══ DATA TO PROCESS

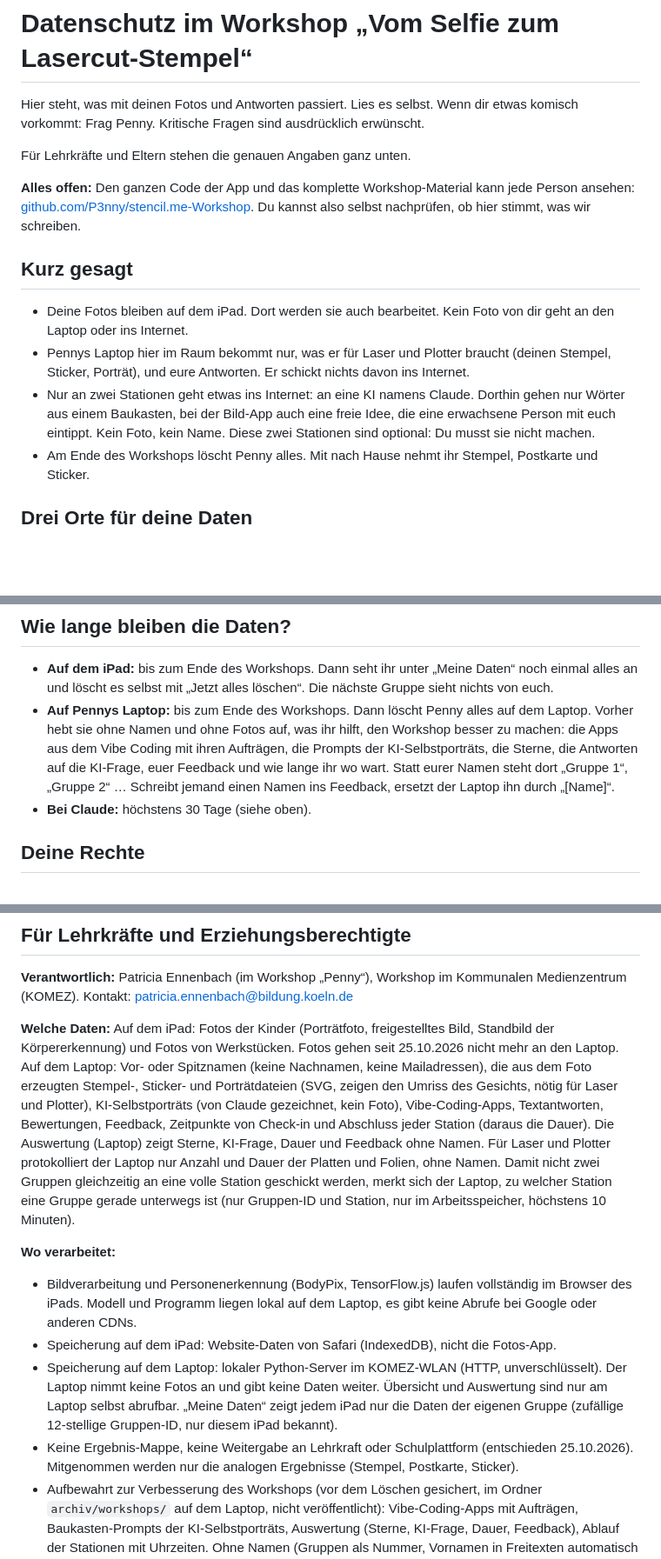
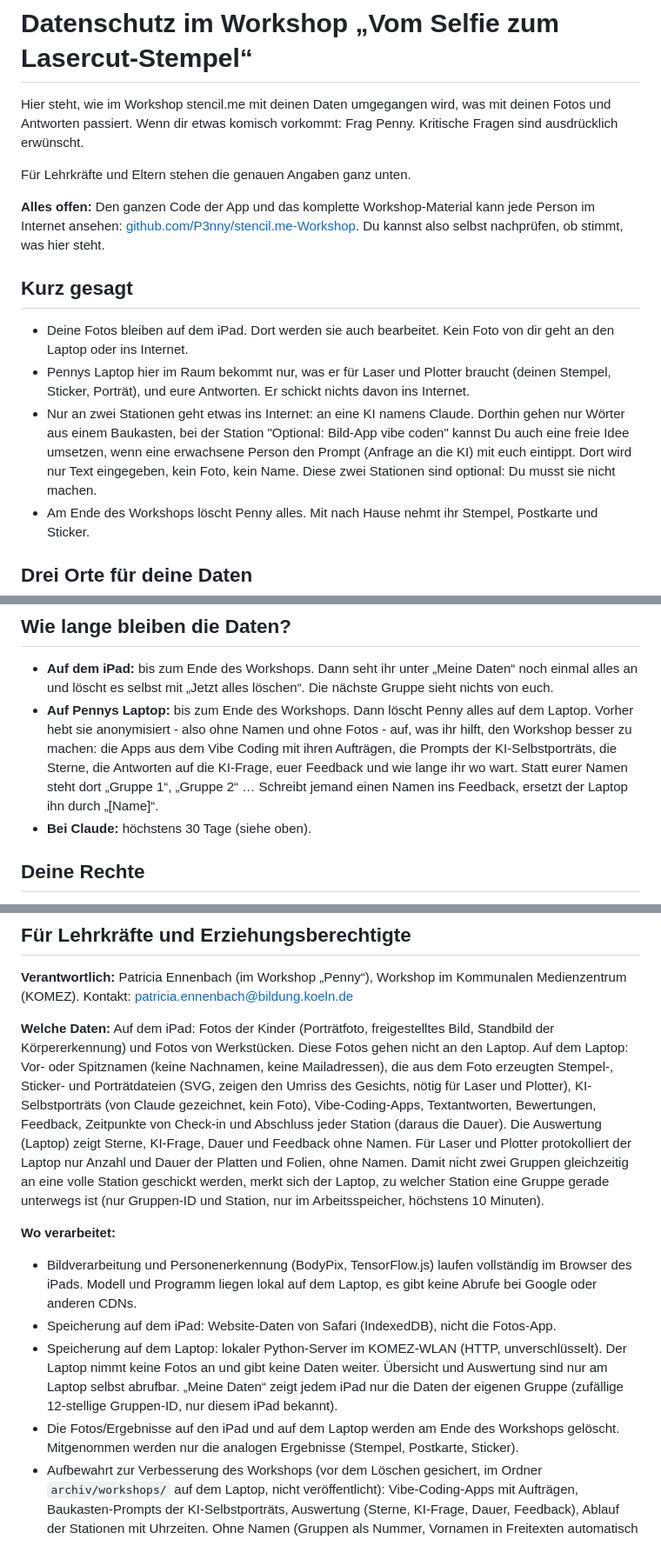
Before and after one commit to P3nny/stencil.me-Workshop, a Markdown page: Datenschutz.md, 3 parts joined by grey strips. Shown at 87% size. GitHub-like rendering; blank space fills up the shorter version.

Commit message:
:memo: Clarify data handling practices in Datenschutz.md
Updated the wording to clarify data handling practices in the workshop, emphasizing data privacy and the temporary nature of data storage.

```diff
--- a/Datenschutz.md
+++ b/Datenschutz.md
@@ -1,16 +1,16 @@
 # Datenschutz im Workshop „Vom Selfie zum Lasercut-Stempel“
 
-Hier steht, was mit deinen Fotos und Antworten passiert. Lies es selbst. Wenn dir etwas komisch vorkommt: Frag Penny. Kritische Fragen sind ausdrücklich erwünscht.
+Hier steht, wie im Workshop stencil.me mit deinen Daten umgegangen wird, was mit deinen Fotos und Antworten passiert. Wenn dir etwas komisch vorkommt: Frag Penny. Kritische Fragen sind ausdrücklich erwünscht.
 
 Für Lehrkräfte und Eltern stehen die genauen Angaben ganz unten.
 
-**Alles offen:** Den ganzen Code der App und das komplette Workshop-Material kann jede Person ansehen: [github.com/P3nny/stencil.me-Workshop](https://github.com/P3nny/stencil.me-Workshop). Du kannst also selbst nachprüfen, ob hier stimmt, was wir schreiben.
+**Alles offen:** Den ganzen Code der App und das komplette Workshop-Material kann jede Person im Internet ansehen: [github.com/P3nny/stencil.me-Workshop](https://github.com/P3nny/stencil.me-Workshop). Du kannst also selbst nachprüfen, ob stimmt, was hier steht.
 
 ## Kurz gesagt
 
 - Deine Fotos bleiben auf dem iPad. Dort werden sie auch bearbeitet. Kein Foto von dir geht an den Laptop oder ins Internet.
 - Pennys Laptop hier im Raum bekommt nur, was er für Laser und Plotter braucht (deinen Stempel, Sticker, Porträt), und eure Antworten. Er schickt nichts davon ins Internet.
-- Nur an zwei Stationen geht etwas ins Internet: an eine KI namens Claude. Dorthin gehen nur Wörter aus einem Baukasten, bei der Bild-App auch eine freie Idee, die eine erwachsene Person mit euch eintippt. Kein Foto, kein Name. Diese zwei Stationen sind optional: Du musst sie nicht machen.
+- Nur an zwei Stationen geht etwas ins Internet: an eine KI namens Claude. Dorthin gehen nur Wörter aus einem Baukasten, bei der Station "Optional: Bild-App vibe coden" kannst Du auch eine freie Idee umsetzen, wenn eine erwachsene Person den Prompt (Anfrage an die KI) mit euch eintippt. Dort wird nur Text eingegeben, kein Foto, kein Name. Diese zwei Stationen sind optional: Du musst sie nicht machen.
 - Am Ende des Workshops löscht Penny alles. Mit nach Hause nehmt ihr Stempel, Postkarte und Sticker.
 
 ## Drei Orte für deine Daten
@@ -89,7 +89,7 @@ Claude ist eine generative KI der Firma Anthropic in den USA. Beide Stationen si
 ## Wie lange bleiben die Daten?
 
 - **Auf dem iPad:** bis zum Ende des Workshops. Dann seht ihr unter „Meine Daten“ noch einmal alles an und löscht es selbst mit „Jetzt alles löschen“. Die nächste Gruppe sieht nichts von euch.
-- **Auf Pennys Laptop:** bis zum Ende des Workshops. Dann löscht Penny alles auf dem Laptop. Vorher hebt sie ohne Namen und ohne Fotos auf, was ihr hilft, den Workshop besser zu machen: die Apps aus dem Vibe Coding mit ihren Aufträgen, die Prompts der KI-Selbstporträts, die Sterne, die Antworten auf die KI-Frage, euer Feedback und wie lange ihr wo wart. Statt eurer Namen steht dort „Gruppe 1“, „Gruppe 2“ … Schreibt jemand einen Namen ins Feedback, ersetzt der Laptop ihn durch „[Name]“.
+- **Auf Pennys Laptop:** bis zum Ende des Workshops. Dann löscht Penny alles auf dem Laptop. Vorher hebt sie anonymisiert - also ohne Namen und ohne Fotos - auf, was ihr hilft, den Workshop besser zu machen: die Apps aus dem Vibe Coding mit ihren Aufträgen, die Prompts der KI-Selbstporträts, die Sterne, die Antworten auf die KI-Frage, euer Feedback und wie lange ihr wo wart. Statt eurer Namen steht dort „Gruppe 1“, „Gruppe 2“ … Schreibt jemand einen Namen ins Feedback, ersetzt der Laptop ihn durch „[Name]“.
 - **Bei Claude:** höchstens 30 Tage (siehe oben).
 
 ## Deine Rechte
@@ -105,14 +105,14 @@ Claude ist eine generative KI der Firma Anthropic in den USA. Beide Stationen si
 
 **Verantwortlich:** Patricia Ennenbach (im Workshop „Penny“), Workshop im Kommunalen Medienzentrum (KOMEZ). Kontakt: patricia.ennenbach@bildung.koeln.de
 
-**Welche Daten:** Auf dem iPad: Fotos der Kinder (Porträtfoto, freigestelltes Bild, Standbild der Körpererkennung) und Fotos von Werkstücken. Fotos gehen seit 25.10.2026 nicht mehr an den Laptop. Auf dem Laptop: Vor- oder Spitznamen (keine Nachnamen, keine Mailadressen), die aus dem Foto erzeugten Stempel-, Sticker- und Porträtdateien (SVG, zeigen den Umriss des Gesichts, nötig für Laser und Plotter), KI-Selbstporträts (von Claude gezeichnet, kein Foto), Vibe-Coding-Apps, Textantworten, Bewertungen, Feedback, Zeitpunkte von Check-in und Abschluss jeder Station (daraus die Dauer). Die Auswertung (Laptop) zeigt Sterne, KI-Frage, Dauer und Feedback ohne Namen. Für Laser und Plotter protokolliert der Laptop nur Anzahl und Dauer der Platten und Folien, ohne Namen. Damit nicht zwei Gruppen gleichzeitig an eine volle Station geschickt werden, merkt sich der Laptop, zu welcher Station eine Gruppe gerade unterwegs ist (nur Gruppen-ID und Station, nur im Arbeitsspeicher, höchstens 10 Minuten).
+**Welche Daten:** Auf dem iPad: Fotos der Kinder (Porträtfoto, freigestelltes Bild, Standbild der Körpererkennung) und Fotos von Werkstücken. Diese Fotos gehen nicht an den Laptop. Auf dem Laptop: Vor- oder Spitznamen (keine Nachnamen, keine Mailadressen), die aus dem Foto erzeugten Stempel-, Sticker- und Porträtdateien (SVG, zeigen den Umriss des Gesichts, nötig für Laser und Plotter), KI-Selbstporträts (von Claude gezeichnet, kein Foto), Vibe-Coding-Apps, Textantworten, Bewertungen, Feedback, Zeitpunkte von Check-in und Abschluss jeder Station (daraus die Dauer). Die Auswertung (Laptop) zeigt Sterne, KI-Frage, Dauer und Feedback ohne Namen. Für Laser und Plotter protokolliert der Laptop nur Anzahl und Dauer der Platten und Folien, ohne Namen. Damit nicht zwei Gruppen gleichzeitig an eine volle Station geschickt werden, merkt sich der Laptop, zu welcher Station eine Gruppe gerade unterwegs ist (nur Gruppen-ID und Station, nur im Arbeitsspeicher, höchstens 10 Minuten).
 
 **Wo verarbeitet:**
 
 - Bildverarbeitung und Personenerkennung (BodyPix, TensorFlow.js) laufen vollständig im Browser des iPads. Modell und Programm liegen lokal auf dem Laptop, es gibt keine Abrufe bei Google oder anderen CDNs.
 - Speicherung auf dem iPad: Website-Daten von Safari (IndexedDB), nicht die Fotos-App.
 - Speicherung auf dem Laptop: lokaler Python-Server im KOMEZ-WLAN (HTTP, unverschlüsselt). Der Laptop nimmt keine Fotos an und gibt keine Daten weiter. Übersicht und Auswertung sind nur am Laptop selbst abrufbar. „Meine Daten“ zeigt jedem iPad nur die Daten der eigenen Gruppe (zufällige 12-stellige Gruppen-ID, nur diesem iPad bekannt).
-- Keine Ergebnis-Mappe, keine Weitergabe an Lehrkraft oder Schulplattform (entschieden 25.10.2026). Mitgenommen werden nur die analogen Ergebnisse (Stempel, Postkarte, Sticker).
+- Die Fotos/Ergebnisse auf den iPad und auf dem Laptop werden am Ende des Workshops gelöscht. Mitgenommen werden nur die analogen Ergebnisse (Stempel, Postkarte, Sticker).
 - Aufbewahrt zur Verbesserung des Workshops (vor dem Löschen gesichert, im Ordner `archiv/workshops/` auf dem Laptop, nicht veröffentlicht): Vibe-Coding-Apps mit Aufträgen, Baukasten-Prompts der KI-Selbstporträts, Auswertung (Sterne, KI-Frage, Dauer, Feedback), Ablauf der Stationen mit Uhrzeiten. Ohne Namen (Gruppen als Nummer, Vornamen in Freitexten automatisch ersetzt), ohne Gruppen-ID, ohne Fotos, Stempel- oder Bilddateien, ohne sonstige Textantworten.
 
 **Online-Dienste:**
```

════

## TASK OBJECTIVE
Show all lines in the entries above where the word "stencil" appears.

## SOLUTION TO THE EXERCISE
Before and after one commit to P3nny/stencil.me-Workshop, a Markdown page: Datenschutz.md, 3 parts joined by grey strips. Shown at 87% size. GitHub-like rendering; blank space fills up the shorter version.
+Hier steht, wie im Workshop stencil.me mit deinen Daten umgegangen wird, was mit deinen Fotos und Antworten passiert. Wenn dir etwas komisch vorkommt: Frag Penny. Kritische Fragen sind ausdrücklich erwünscht.
-**Alles offen:** Den ganzen Code der App und das komplette Workshop-Material kann jede Person ansehen: [github.com/P3nny/stencil.me-Workshop](https://github.com/P3nny/stencil.me-Workshop). Du kannst also selbst nachprüfen, ob hier stimmt, was wir schreiben.
+**Alles offen:** Den ganzen Code der App und das komplette Workshop-Material kann jede Person im Internet ansehen: [github.com/P3nny/stencil.me-Workshop](https://github.com/P3nny/stencil.me-Workshop). Du kannst also selbst nachprüfen, ob stimmt, was hier steht.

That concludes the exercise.